Situated in over 55 countries worldwide, small scale gold buying and refining facilities (also known as ‘gold shops’) are an important part of the gold production process and are the major source of this air pollution. If inhaled or ingested, mercury poisoning can induce harmful health effects such as loss of vision, lack of coordination, change in nerve responses and muscle weakening. In serious cases, mercury poisoning can also damage your brain, heart, lungs, kidneys, and immune system.
To try and tackle these harmful metallic pollutants escaping into our atmosphere, the Environmental Protection Agency and Argonne National Laboratory have teamed up to create a low cost, easily constructable technology called the Gold Shop Mercury Capture System (or MCS). This system is constructed from a 55-gallon steel drum where mercury is cooled, condensed, and collected as liquid for safe management and storage.

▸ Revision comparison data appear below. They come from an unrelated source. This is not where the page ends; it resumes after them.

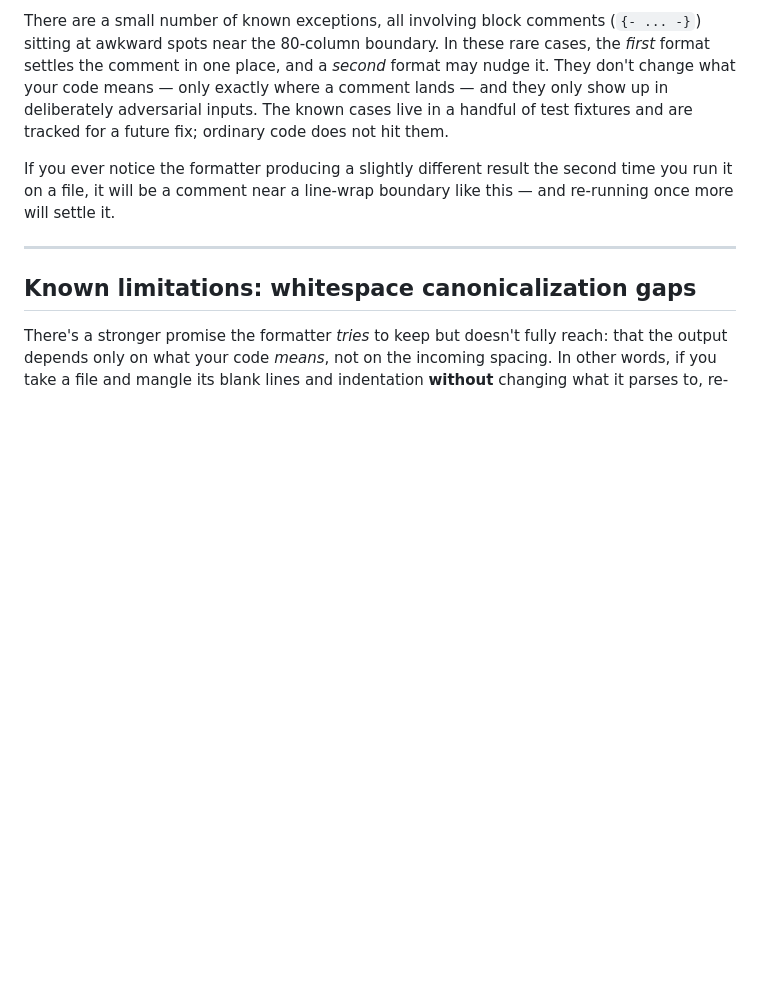
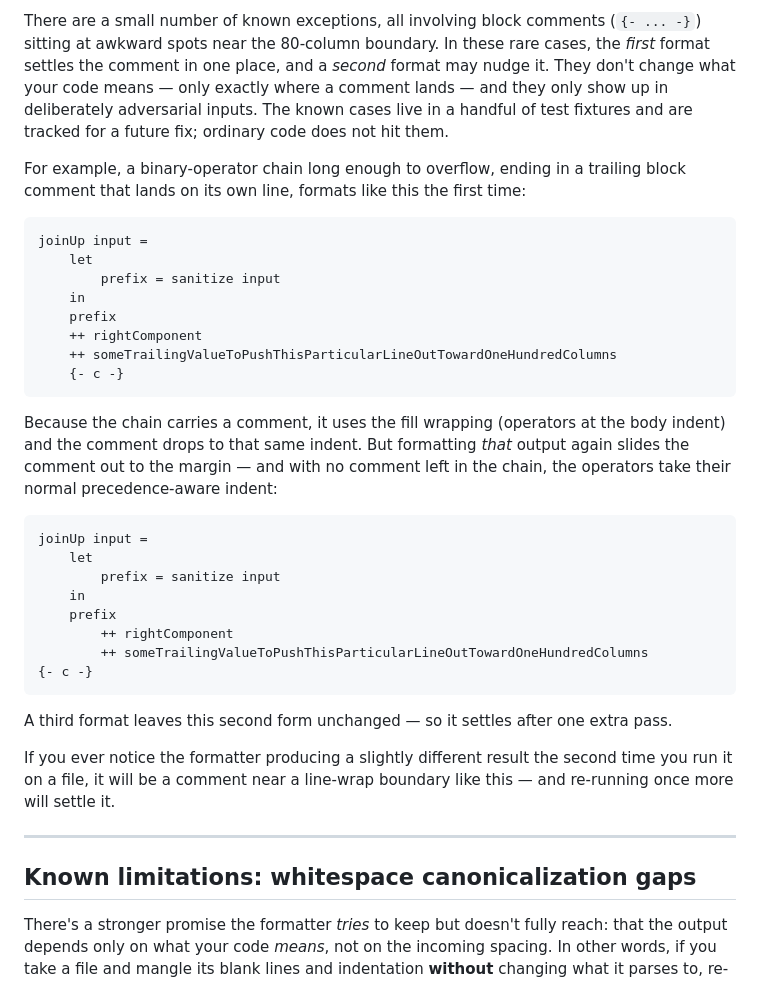
Before and after one commit to gilramir/gren-format-lib, a Markdown page: src/Formatter/README.md, the part around the change. Rendered like a GitHub page; blank space fills up the shorter version.

Commit message:
README: add a concrete example of an idempotency gap
Show a real case (a comment-bearing overflowing binop chain in a let result):
the first format keeps the comment at the body indent with fill wrapping, the
second slides it to the margin and the operators take the precedence-aware
indent, and a third format settles. Reproduced standalone from the PageWidth
fixture gap.

Co-Authored-By: Claude Opus 4.8 <noreply@anthropic.com>

````diff
--- a/src/Formatter/README.md
+++ b/src/Formatter/README.md
@@ -1052,6 +1052,39 @@ comment lands — and they only show up in deliberately adversarial inputs. The
 known cases live in a handful of test fixtures and are tracked for a future fix;
 ordinary code does not hit them.
 
+For example, a binary-operator chain long enough to overflow, ending in a trailing
+block comment that lands on its own line, formats like this the first time:
+
+```gren
+joinUp input =
+    let
+        prefix = sanitize input
+    in
+    prefix
+    ++ rightComponent
+    ++ someTrailingValueToPushThisParticularLineOutTowardOneHundredColumns
+    {- c -}
+```
+
+Because the chain carries a comment, it uses the fill wrapping (operators at the
+body indent) and the comment drops to that same indent. But formatting *that*
+output again slides the comment out to the margin — and with no comment left in
+the chain, the operators take their normal precedence-aware indent:
+
+```gren
+joinUp input =
+    let
+        prefix = sanitize input
+    in
+    prefix
+        ++ rightComponent
+        ++ someTrailingValueToPushThisParticularLineOutTowardOneHundredColumns
+{- c -}
+```
+
+A third format leaves this second form unchanged — so it settles after one extra
+pass.
+
 If you ever notice the formatter producing a slightly different result the second
 time you run it on a file, it will be a comment near a line-wrap boundary like
 this — and re-running once more will settle it.
````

This technology is not only simple to construct, but also incredibly low cost and easy to transport.
(EPA Mercury Capture System, image courtesy of SlideShare)
The MCS was trialled in Peru and Brazil within Amazonian gold producing regions. Since the testing within 2008, Peru has developed a strategy to implement this new innovative technology amongst nationwide gold mines. Performance tests indicated that the MCS technology reduced airborne mercury emissions within gold shops by 80 percent, which is a significant reduction in those regions which do not have access to any form of effective mercury control technology. If used continuously and efficiently, the instillation of these mercury capturing systems can prevent the release of more than 200 metric tons of mercury into the atmosphere annually.
(An ASGM gold shop processing cycle, image courtesy of UNEP)
Data collected during site visits to various gold refining locations showed that in shops with the installed MCS technology, mercury vapor concentrations were close to the American Conference of Governmental Industrial Hygienists threshold limit value (ACGIH TLV) for occupational exposure (25 ug/m3). Gold shops that did not have the MCS technology installed had mean ambient mercury vapor concentrations that were 5-20 times higher than those shops which had the MCS installed. This is a brilliant and promising result within the gold mining industry; this precious commodity can continue to be mined and produced whilst simultaneously cutting down its significant mercury emissions and detrimental repercussions.
BY VICTORIA FLETCHER